ULA Still Investigating Atlas V OA-6 Anomaly

OA-6/Atlas V being rolled out to Pad 41 for launch. Image Credit: NASA/Ben Smegelsky

OA-6/Atlas V being rolled out to Pad 41 for launch. Image Credit: NASA/Ben Smegelsky

March 31, 2016 – United Launch Alliance (ULA) of Centennial, Colorado, released an update today on the investigation into an Atlas V flight anomaly that occurred during the launch of the OA-6 Cygnus spacecraft on Tuesday, March 22.

Although the Cygnus spacecraft reached the desired orbit and later docked with the International Space Station as planned, the Atlas V rocket experienced a premature first stage shutdown. The first stage cut-off occurred approximately 6 seconds early, but the Centaur automatically compensated by burning longer, and the system achieved mission success.

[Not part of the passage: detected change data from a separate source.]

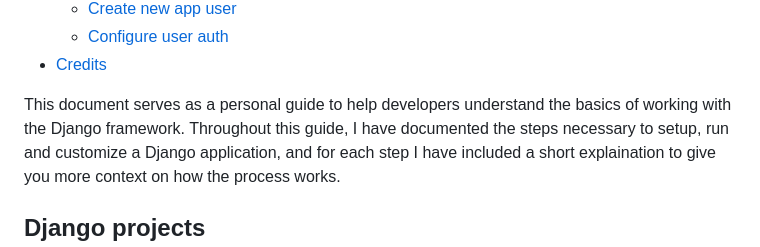
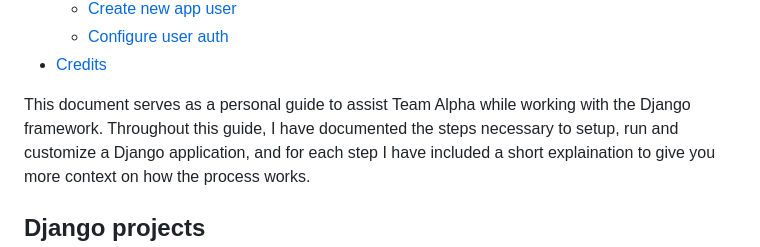
Before and after one commit to MattiaDiProfio/django-user-guide, a Markdown page: README.md, the part around the change. Drawn GitHub-style.

```diff
--- a/README.md
+++ b/README.md
@@ -30,7 +30,7 @@
   - [Configure user auth](#user-authentication)
 - [Credits](#credits)
 
-This document serves as a personal guide to help developers understand the basics of working with the Django framework.
+This document serves as a personal guide to assist Team Alpha while working with the Django framework.
 Throughout this guide, I have documented the steps necessary to setup, run and customize a Django application, and for each step I have included a short explaination to give you more context on how the process works.
 
 <a id="django-projects"></a>
```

ULA and its partners have formed a robust review team – standard practice when a flight anomaly has been identified – and the team is continuing to review the data. The engineering team has traced the problem to the first stage fuel system and its associated components and will continue to assess the flight and operational data to determine the root cause.

This was the 133rd successful launch in a row for Atlas and the 62nd for Atlas V. The Atlas V has been used to launch 24 Department of Defense flights, 13 commercial missions, 12 for NASA and 12 for the National Reconnaissance Office.

ULA’s next launch is the MUOS-5 satellite for the U.S. Navy. The launch has been rescheduled from May 5 to May 12 to give the company more time to investigate the cause of the anomaly. MUOS-5 will be launched on a Delta IV Heavy rocket.